Our latest report discusses the current state of nutritional habits and delves into why a healthy diet matters to your clients. The report also highlights the importance of lifestyle management and how engaging with the Vitality Programme can help change your client's behaviour and get healthier by giving them access to the tools, knowledge and incentives to improve their health.
Explore the report

Vitality partners and rewards.

Vitality is the world’s largest behaviour change programme linked to insurance. It helps people get healthier by giving them the tools, knowledge and access to incentives to improve their health. Data shows that those engaging in the Vitality Programme were 39% more likely to improve their diet compared to the general population9.

Find out here how your client can get access to a range of rewards and partners to help them lead a healthier life.
Find out more
Find out more about how indexation works and why it is a good idea for your clients, especially at this time.

Where to next?

  • Five things to say to clients considering cancelling their cover

    With most people watching what they are spending right now, it’s important clients don’t make the mistake of cancelling protection and health insurance they might desperately need.

  • Disregarding medical history for mental health is the right thing to do

    With the UK facing a growing mental health challenge, ensuring all clients can access support – regardless of their medical history - is more needed now than ever, writes VitalityHealth’s distribution director Athos Rushovich.

  • Insights Hub

    Our Insights Hub brings you our range of adviser content - from video series to articles & blogs.

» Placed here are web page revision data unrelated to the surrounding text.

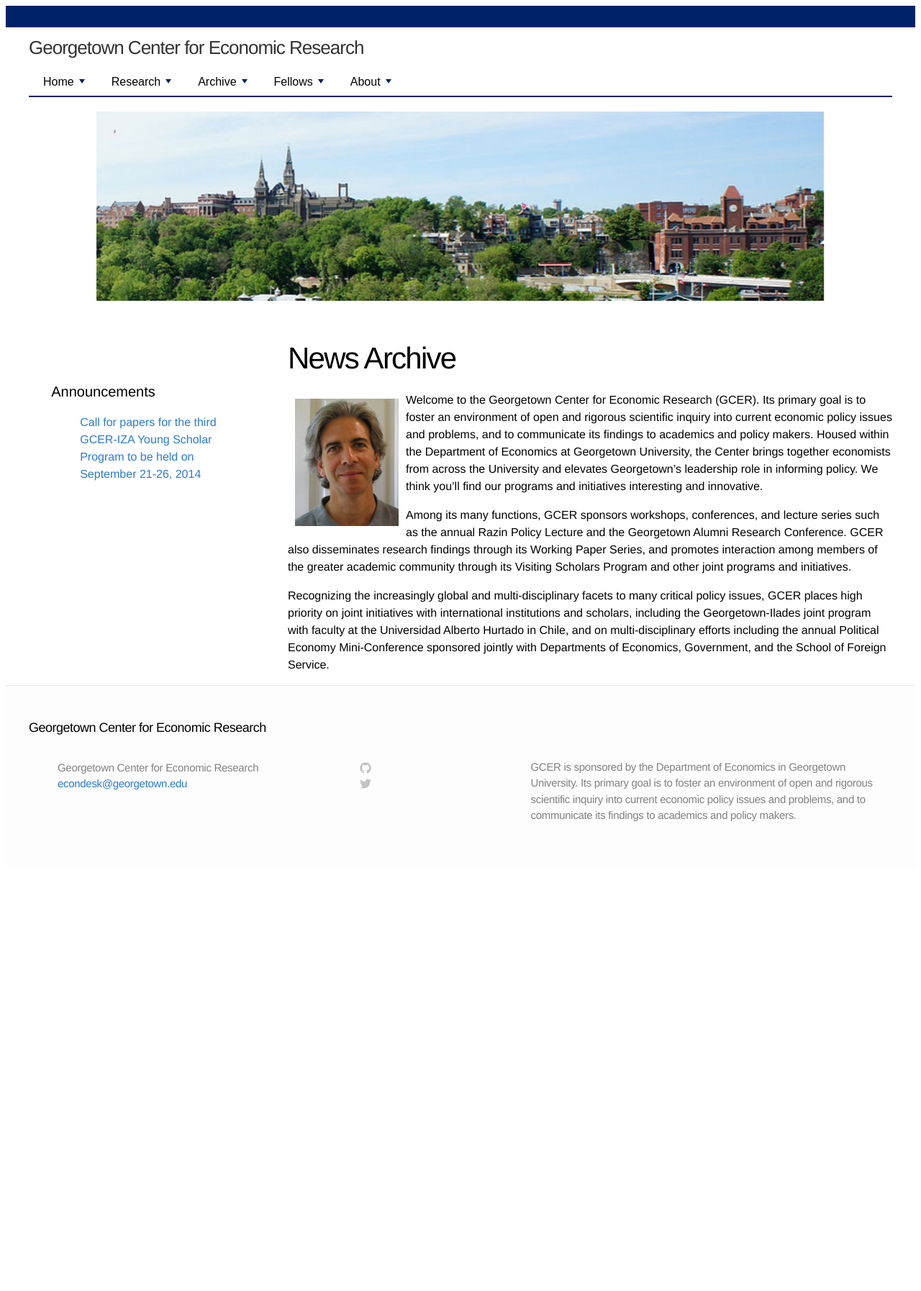
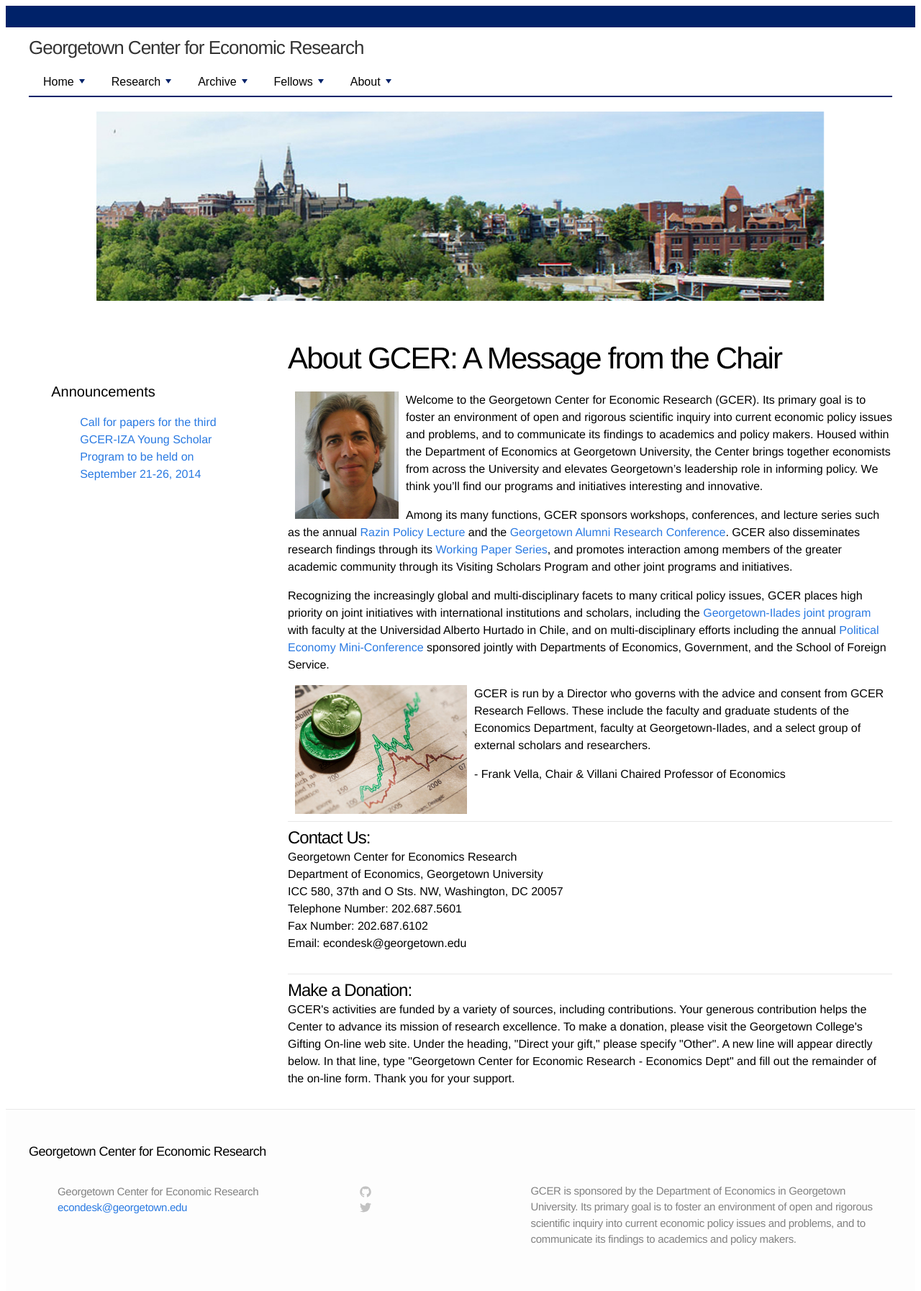
Before and after one commit to georgetown-econ/gcer, a Jekyll site: the page built from about.html, in a window 1280 px wide. Shown: the whole page at 72% size. Built offline with Jekyll 4.4.1, drawn with Linux system fonts in a browser that asks for light colours; before the commit the page ends 1205 px from its top, so only the background shows below that.

Commit message:
made about page

```diff
--- a/about.html
+++ b/about.html
@@ -7,13 +7,44 @@
 
 <div class="home">
   <div class="content">
-    <h1 class="main-page-title">News Archive</h1>
+    <div class="section">
+    <h1 class="main-page-title">About GCER: A Message from the Chair</h1>
 
-      <p><img src="{{ site.baseurl }}/assets/images/staff/FVella.jpg" style="width: 144px; height: 177px; float: left; margin: 10px;" alt="Frank Vella"> Welcome to the Georgetown Center for Economic Research (GCER). Its primary goal is to foster an environment of open and rigorous scientific inquiry into current economic policy issues and problems, and to communicate its findings to academics and policy makers. Housed within the Department of Economics at Georgetown University, the Center brings together economists from across the University and elevates Georgetown’s leadership role in informing policy. We think you’ll find our programs and initiatives interesting and innovative.</p>
+      <p><img src="/assets/images/staff/FVella.jpg" style="width: 144px; height: 177px; float: left; margin: 0 10px 0 10px;" alt="Frank Vella"> Welcome to the Georgetown Center for Economic Research (GCER). Its primary goal is to foster an environment of open and rigorous scientific inquiry into current economic policy issues and problems, and to communicate its findings to academics and policy makers. Housed within the Department of Economics at Georgetown University, the Center brings together economists from across the University and elevates Georgetown’s leadership role in informing policy. We think you’ll find our programs and initiatives interesting and innovative.</p>
 
-      <p>Among its many functions, GCER sponsors workshops, conferences, and lecture series such as the annual Razin Policy Lecture and the Georgetown Alumni Research Conference. GCER also disseminates research findings through its Working Paper Series, and promotes interaction among members of the greater academic community through its Visiting Scholars Program and other joint programs and initiatives.</p>
+      <p>Among its many functions, GCER sponsors workshops, conferences, and lecture series such as the annual <a href="http://econ.georgetown.edu/phd/razin-price/">Razin Policy Lecture</a> and the <a href="https://sites.google.com/site/gcer2013/">Georgetown Alumni Research Conference</a>. GCER also disseminates research findings through its <a href="http://ideas.repec.org/s/geo/guwopa.html">Working Paper Series</a>, and promotes interaction among members of the greater academic community through its Visiting Scholars Program and other joint programs and initiatives.</p>
 
-      <p>Recognizing the increasingly global and multi-disciplinary facets to many critical policy issues, GCER places high priority on joint initiatives with international institutions and scholars, including the Georgetown-Ilades joint program with faculty at the Universidad Alberto Hurtado in Chile, and on multi-disciplinary efforts including the annual Political Economy Mini-Conference sponsored jointly with Departments of Economics, Government, and the School of Foreign Service.</p>
+      <p>Recognizing the increasingly global and multi-disciplinary facets to many critical policy issues, GCER places high priority on joint initiatives with international institutions and scholars, including the <a href="http://fen.uahurtado.cl/programas/postgrado/magisteres/economia/">Georgetown-Ilades joint program</a> with faculty at the Universidad Alberto Hurtado in Chile, and on multi-disciplinary efforts including the annual <a href="https://sites.google.com/a/georgetown.edu/washington-peco/">Political Economy Mini-Conference</a> sponsored jointly with Departments of Economics, Government, and the School of Foreign Service.</p>
+
+      <p><img src="/assets/images/economics.jpg" style="width: 239px; height: 179px; float:left; margin: 0 10px 10px 10px;">GCER is run by a Director who governs with the advice and consent from GCER Research Fellows. These include the faculty and graduate students of the Economics Department, faculty at Georgetown-Ilades, and a select group of external scholars and researchers.<p>
+
+      <p>- Frank Vella, Chair &amp; Villani Chaired Professor of Economics</p>
+    </div>
+      <div class="section with-line">
+      <a name="contact"></a>
+        <span class="section-title">Contact Us: </br></span>
+       Georgetown Center for Economics Research</br>
+
+       Department of Economics, Georgetown University</br>
+
+       ICC 580, 37th and O Sts. NW, Washington, DC 20057</br>
+
+       Telephone Number: 202.687.5601</br>
+
+       Fax Number: 202.687.6102</br>
+
+       Email: econdesk@georgetown.edu
+      </div>
+
+      <div class="section with-line">
+        <a name="donation"></a>
+        <span class="section-title">Make a Donation:</br></span>
+          GCER's activities are funded by a variety of sources, including contributions. Your generous contribution helps the Center to advance its mission of research excellence.
+
+          To make a donation, please visit the Georgetown College's Gifting On-line web site. Under the heading, "Direct your gift," please specify "Other". A new line will appear directly below. In that line, type "Georgetown Center for Economic Research - Economics Dept" and fill out the remainder of the on-line form.
+
+                Thank you for your support.
+      </div>
 
   </div>
 </div>
--- a/css/gcer.css
+++ b/css/gcer.css
@@ -385,3 +385,19 @@
   position:relative;
   width:auto !important;
 }
+
+.section-title {
+  font-size: 24px;
+  letter-spacing: -1px;
+  line-height: 1;
+}
+
+.section {
+  clear: both;
+  margin: 0 0 30px 0;
+}
+
+.section.with-line {
+  padding-top: 10px;
+  border-top: 1px solid #e8e8e8;
+}
```
Also changed, not shown: assets/images/foreclosure.jpeg (added).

1 Innova, 2020
2 If you want to boost immunity, look to the gut, UCLA Health, March 2021
3 Could you eat 30 plant-based foods a week? World Cancer Research Fund, accessed December 2021
4 Gut-Brain Psychology: Rethinking Psychology From the Microbiota-Gut-Brain-Axis, Front. Integr.Neurosci, September 2018
5 Mediterranean Diet and its Benefits on Health and Mental Health: A Literature Review, NCBI, July 2020
6 Association of habitual intake of fruits and vegetables with depressive symptoms: the AusDiab study. European Journal of Nutrition (2021) 60:3743–3755,
7 Jacka, F.N., O’Neil, A., Opie, R. et al. A randomised controlled trial of dietary improvement for adults with major depression (the ‘SMILES’ trial). BMC Med 15, 23 (2017).
8 Natalie Parletta, Dorota Zarnowiecki, Jihyun Cho, Amy Wilson, Svetlana Bogomolova, Anthony Villani, Catherine Itsiopoulos, Theo Niyonsenga, Sarah Blunden, Barbara Meyer, Leonie Segal, Bernhard T. Baune & Kerin O’Dea (2019) A Mediterranean-style dietary intervention supplemented with fish oil improves diet quality and mental health in people with depression: A randomized controlled trial (HELFIMED), Nutritional Neuroscience, 22:7, 474-487, DOI: 10.1080/1028415X.2017.1411320
9 Maximising quality of life: A primer on healthspan and lifespan, Vitality Research Institute, 2021